==== DATA TO EXAMINE ====

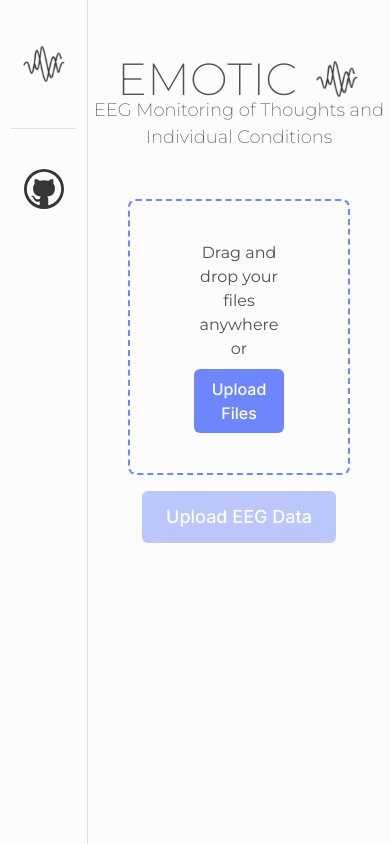
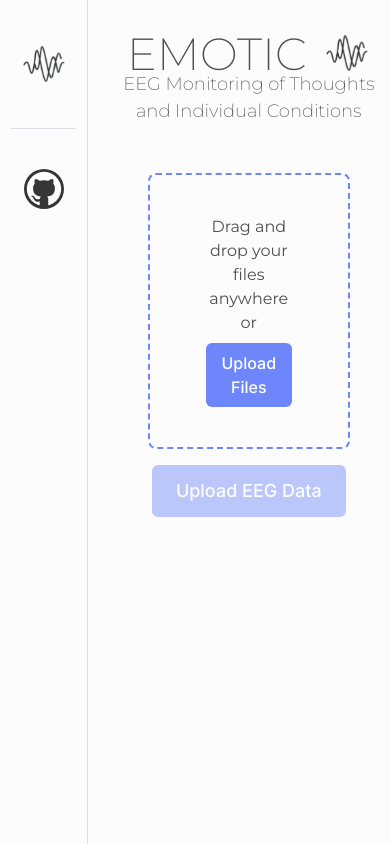
Before and after one commit to sfu-cmpt340/EMOTIC_g3, a Next.js app in the folder emotic-njs-app/: page / in a window 390 px wide. Built offline with nearby package versions, Linux system fonts and the light colour scheme.

Commit message:
Make landing more responsive, better hero positioning

```diff
--- a/emotic-njs-app/src/app/components/DragAndDropUpload.tsx
+++ b/emotic-njs-app/src/app/components/DragAndDropUpload.tsx
@@ -50,7 +50,7 @@ const DragAndDropUpload: React.FC<DragAndDropUploadProps> = ({
 
   return (
     <div
-      className={`border-2 border-dashed rounded-lg py-10 px-16 mx-10 flex flex-col items-center justify-center text-center transition-all ${
+      className={`border-2 border-dashed rounded-lg py-10 px-14 sm:py-14 sm:px-24 md:py-20 md:px-28 mx-10 flex flex-col items-center justify-center text-center transition-all ${
         isDragging
           ? "border-lightColorHero-500 dark:border-darkBorder-500 dark:border-opacity-65 bg-lightColorHero-500 bg-opacity-35 dark:bg-darkBackground-300 dark:bg-opacity-65"
           : "border-lightColorHero-500 dark:border-darkText-500"
--- a/emotic-njs-app/src/app/components/Sidebar.tsx
+++ b/emotic-njs-app/src/app/components/Sidebar.tsx
@@ -9,7 +9,7 @@ export default function Sidebar() {
   const logo = useLogo();
 
   return (
-    <div className="min-h-screen w-[88px] bg-lightBackground-500 dark:bg-darkBackground-500 flex flex-col items-center py-4 border-r border-lightBorder-500 dark:border-darkBorder-500">
+    <div className="h-full w-[88px] bg-lightBackground-500 dark:bg-darkBackground-500 flex flex-col items-center py-4 border-r border-lightBorder-500 dark:border-darkBorder-500">
       {/* Home/Logo Icon */}
       <a href="/" target="_blank">
         <Image
--- a/emotic-njs-app/src/app/page.tsx
+++ b/emotic-njs-app/src/app/page.tsx
@@ -42,8 +42,8 @@ export default function LandingPage() {
       <div className="">
         <Sidebar />
       </div>
-      <div className="flex-1 min-h-screen flex justify-center bg-lightBackground-500 dark:bg-darkBackground-500">
-        <div className="justify-center mt-[15%] sm:mt-[15%] md:mt-[10%] font-montserrat font-extralight text-lightText-500 dark:text-darkText-500">
+      <div className="flex-1 min-h-screen pt-[5%] px-[5%] sm:px-[10%] flex justify-center bg-lightBackground-500 dark:bg-darkBackground-500">
+        <div className="justify-center pb-20 font-montserrat font-extralight text-lightText-500 dark:text-darkText-500">
           <div className="flex items-center justify-center">
             <p className="text-[45px] sm:text-[65px] md:text-[80px] lg:text-[100px]">
               EMOTIC
```
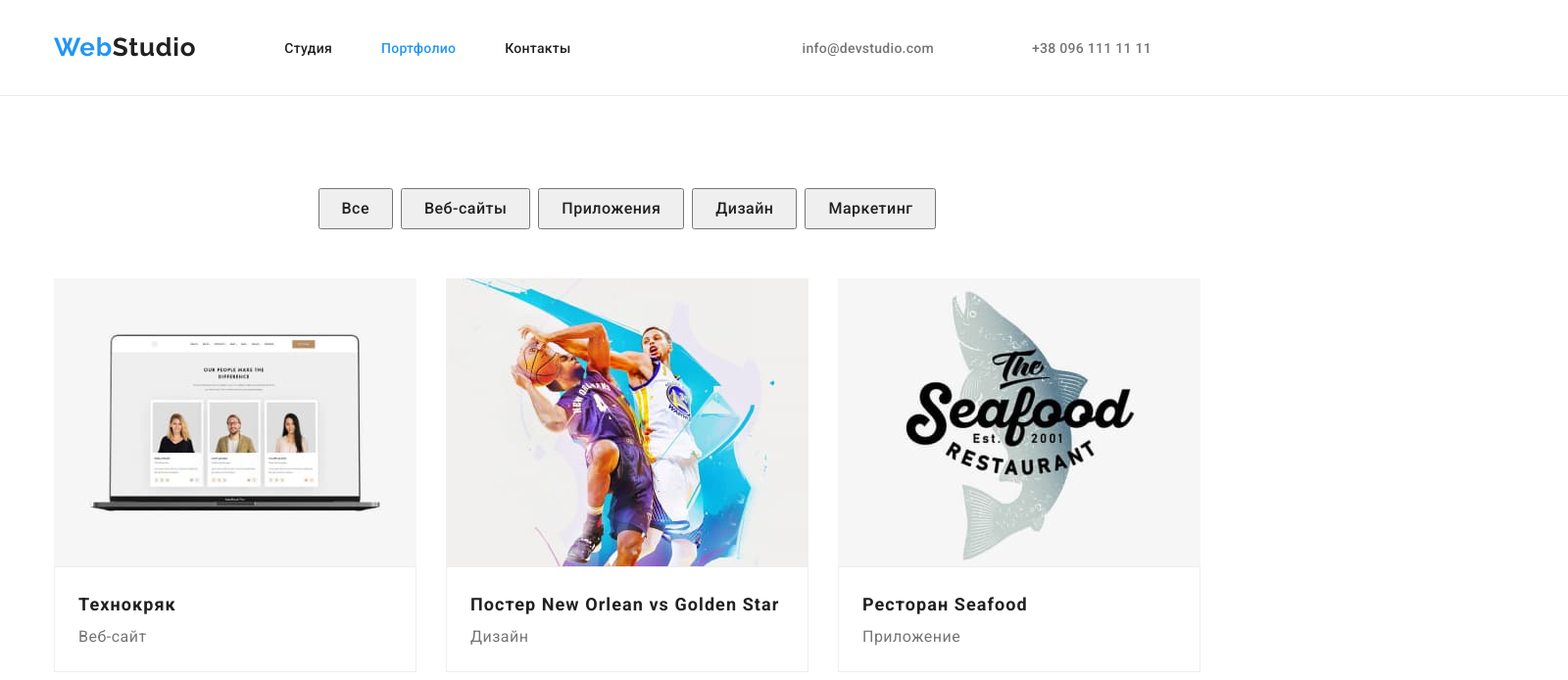
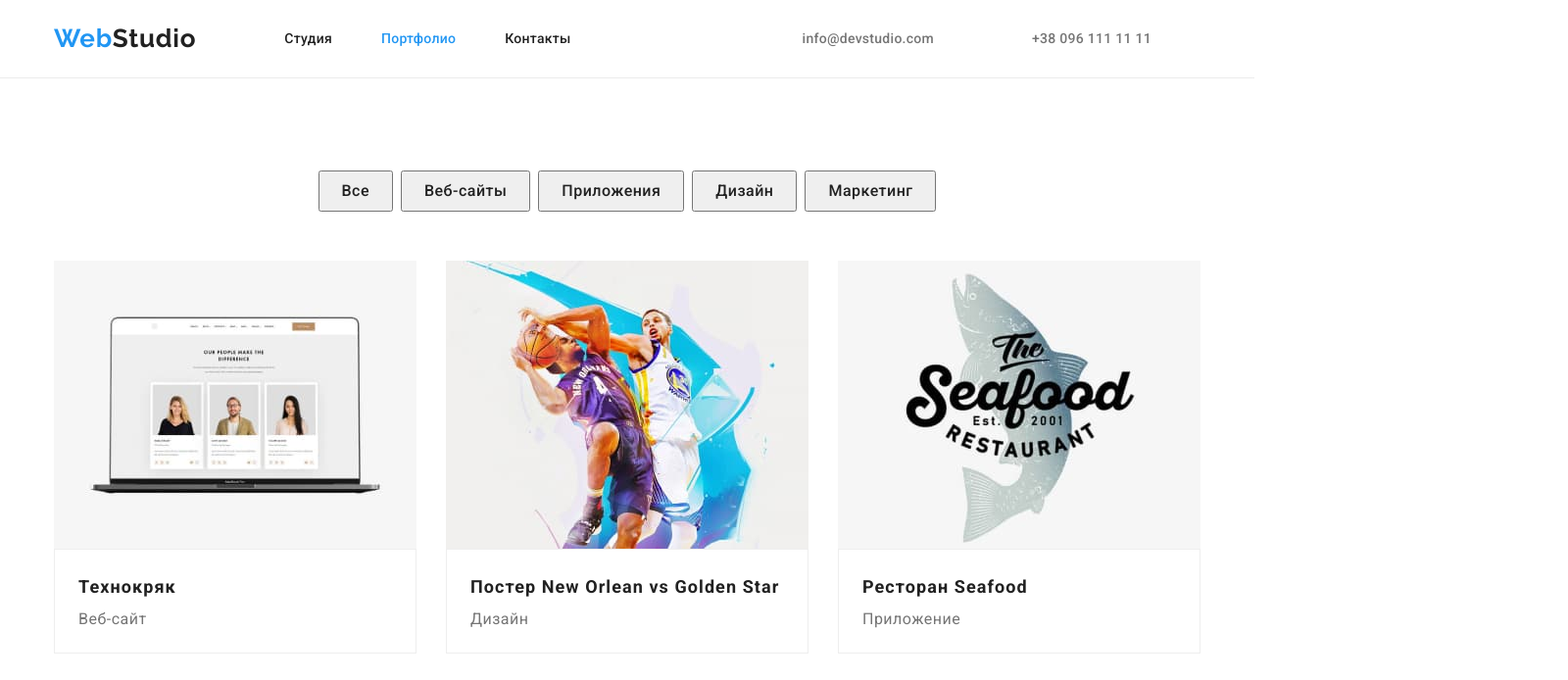
Before and after one commit to AnnHevel/goit-markup-hw-03, a plain HTML site: page portfolio.html in a window 1280 px wide. Shown: the top 694 px of the page at 98% size, 1600 px wide, since content can reach past the window. Drawn offline with nearby package versions, Linux system fonts and the light colour scheme.

Commit message:
исправление ошибок

```diff
--- a/css/styles.css
+++ b/css/styles.css
@@ -13,8 +13,7 @@
     color: var(--primary-text-color);
 }
 
-h1, h2, h3, h4, p {
-    margin-top: 0;
+h1, h2, h3, h4, p {    margin-top: 0;
     margin-bottom: 0;
 }
 
@@ -59,10 +58,12 @@
     font-family: Raleway, sans-serif;
    font-weight: 700;
    font-size: 26px;
-   line-height: 1.9;
+   line-height: 1.19;
    letter-spacing: 0.03em;
    color: var(--title-text-color);
    text-decoration: none;
+   margin-right: 90px;
+   padding: 24px 0;
 }
    .logo-accent {
     color: var(--accent-color);
@@ -82,11 +83,7 @@
     color: var(--accent-color);
 }
 
-.header-logo {
-    margin-right: 90px;
-    padding: 24px 0;
 
-}
 .head-item:not(:last-child) {
     margin-right: 50px;
 }
@@ -125,8 +122,6 @@
 color: #FFFFFF;
 padding-top: 200px;
 margin-bottom: 30px;
-margin-right: 452px;
-margin-left: 452px;
 }
 
 .title {
@@ -250,6 +245,7 @@
 line-height: 1.19;
 text-align: center;
 letter-spacing: 0.03em;
+margin-bottom: 10px;
 }
 
 .team-profession {
@@ -305,10 +301,7 @@
 }
 
 .line {
- width: 1600px;
-height: 0px;
-left: 0px;
-top: 80px;
+
 border-bottom: 1px solid #ECECEC;
 }
 
--- a/portfolio.html
+++ b/portfolio.html
@@ -15,8 +15,8 @@
     <header class="header header-portfolio">
         <div class=" header-conteiner conteiner">
         <nav class="main-nav">
-            <p class="header-logo"> <a lang="en" href="" class="primary-logo"><span class="logo-accent">Web</span>Studio</a>
-           </p>
+             <a lang="en" href="" class="primary-logo"><span class="logo-accent">Web</span>Studio</a>
+
         <ul class="nav-list">
             <li class="head-item">  <a href="./index.html" class="link">Студия</a></li>
             <li class="head-item"> <a href="./portfolio.html" class="link current">Портфолио</a></li>
@@ -31,7 +31,8 @@
     <div class="line"></div>
     </header>
     <main>
-    <section class="sections conteiner">
+    <section class="sections">
+        <div class="conteiner">
         <h1 style="display: none;">Наши работы</h1>
             <ul class="filter-list">
                 <li class="filter-list-item">
@@ -114,6 +115,7 @@
                     </div>
                 </li>
             </ul>
+        </div>
         </section>
 
 </main>
```
Also changed, not shown: index.html (+2 -3 lines).
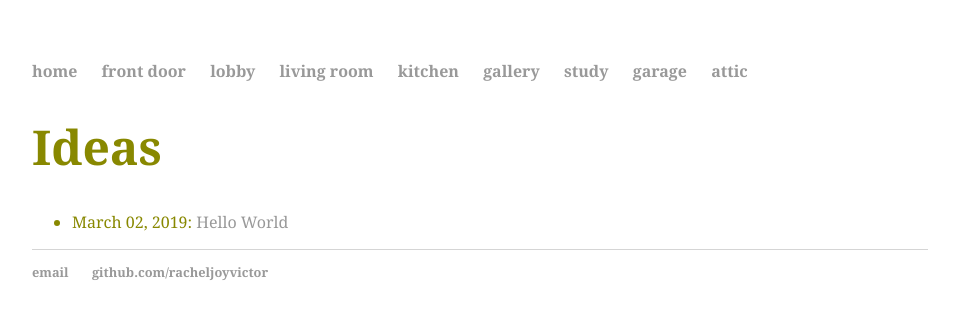
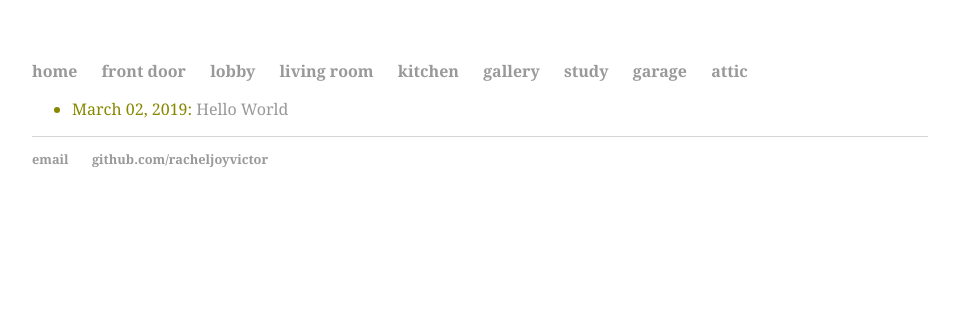
Before and after one commit to racheljoyvictor/racheljoyvictor.github.io, a Jekyll site: the page built from tags/ideas.md, in a window 1280 px wide. Shown: the top 319 px of the page, without its empty margins (160-1119 px from the left). Built offline with Jekyll 4.4.1, drawn with Linux system fonts in a browser that asks for light colours.

Commit message:
Update tagpage.html

```diff
--- a/_layouts/tagpage.html
+++ b/_layouts/tagpage.html
@@ -3,8 +3,8 @@ layout: default # This template inherits from my basic default template
 ---
 
 <!-- We're going to give each page a tag when we create it.
+<h1>{{ page.tag | capitalize }}</h1>
 This will be the title -->
-<h1>{{ page.tag | capitalize }}</h1>
 
 <ul>
     {% for post in site.tags[page.tag] %}
```
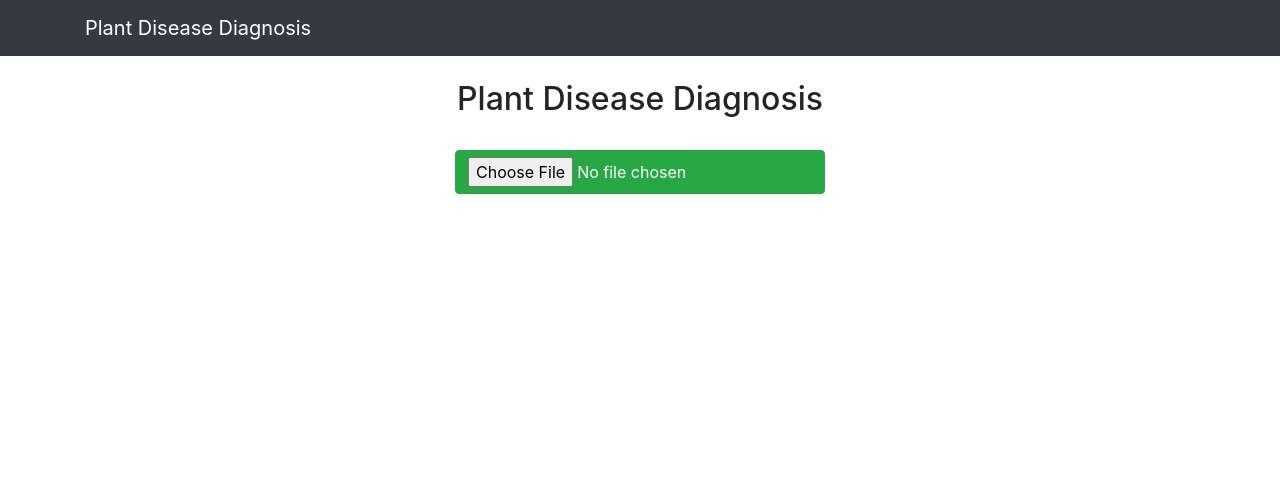
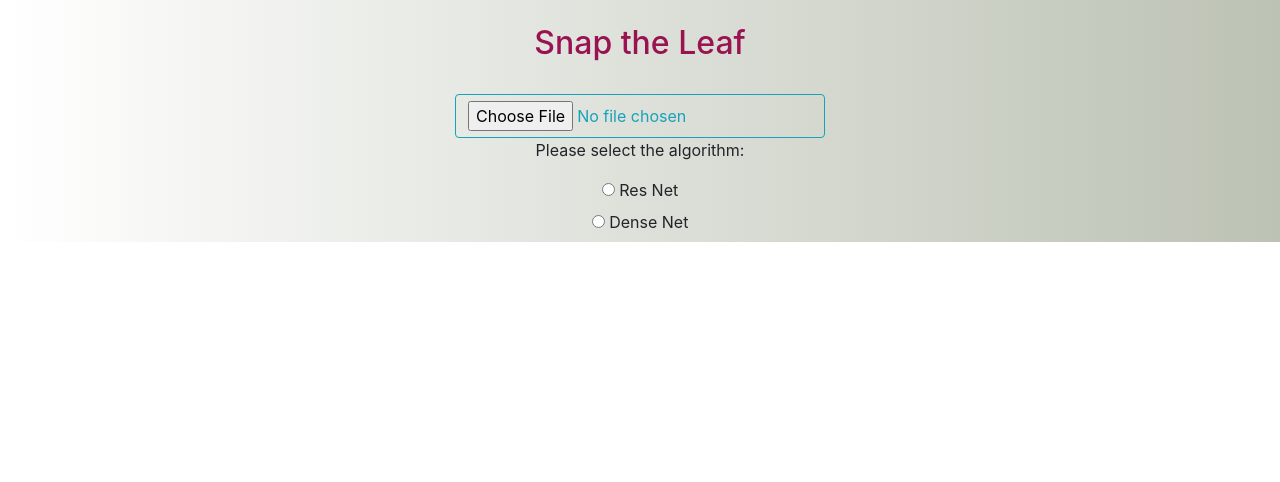
Before and after one commit to rajoy99/Snap_the_leaf, a Flask app: page / in a window 1280 px wide. Shown: the top 482 px of the page. Run offline with Flask 2, Linux system fonts and the light colour scheme; some libraries are stand-ins or nearby versions.

Commit message:
button added

```diff
--- a/templates/index.html
+++ b/templates/index.html
@@ -1,18 +1,41 @@
-{% extends "import.html" %}
 {% block content %}
+<!DOCTYPE html>
+<html lang="en">
+<head>
+    <meta charset="UTF-8">
+    <meta http-equiv="X-UA-Compatible" content="IE=edge">
+    <meta name="viewport" content="width=device-width, initial-scale=1.0">
+    <link href="{{ url_for('static', filename='css/bootstrap.min.css') }}" rel="stylesheet">
+    <script src="{{ url_for('static', filename='js/jquery.min.js') }}"></script>
+    <script src="{{ url_for('static', filename='js/bootstrap.min.js') }}"></script>
+    <link href="{{ url_for('static', filename='css/test.css') }}" rel="stylesheet">
+    <script src="{{ url_for('static', filename='js/newjs.js') }}" type="text/javascript"></script>
+    <title>STL Homepage</title>
+</head>
+<body>
 
 <center>
-<br><h2>Plant Disease Diagnosis</h2><br>
+
+<div style="background-image: linear-gradient(to right, rgba(255,0,0,0), rgb(188, 194, 180));">
+    <br><h2 style="color: #991251">Snap the Leaf</h2><br>
 
     <form id="upload-file" method="post" enctype="multipart/form-data">
-         <input type="file" name="file" class="btn btn-success" id="imageUpload" accept=".png, .jpg, .jpeg">
+         <input type="file" name="file" class="btn btn-outline-info" id="imageUpload" accept=".png, .jpg, .jpeg">
+
+         <p>Please select the algorithm: </p>
+         <input type="radio" id="resnet" name="algo" value="resnet">
+         <label for="resnet">Res Net</label><br>
+         <input type="radio" id="densenet" name="algo" value="densenet">
+         <label for="DenseNet">Dense Net</label><br>
+
+
     </form>
 
 
     <div class="image-section" style="display:none;">
          <img id="imagePreview"  class="img-responsive" src="#" style="width:300px;height:300px;"/><br><br>
          <div>
-            <button type="button" class="btn btn-info btn-lg " id="btn-predict">Predict!</button>
+            <button type="button" class="btn btn-warning" id="btn-predict">Predict!</button>
          </div>
     </div>
 
@@ -24,6 +47,14 @@
         <span> </span>
     </h3>
 
+</div>
+
 
 </center><br><br>
-{% endblock %}
+
+
+
+
+</body>
+</html>
+{%endblock%}
```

====

[WHAT YOU WILL DO]: Please work out how many lines above contain the string "href", and reply with that number alone.

[RESULT OF THIS TASK]: 7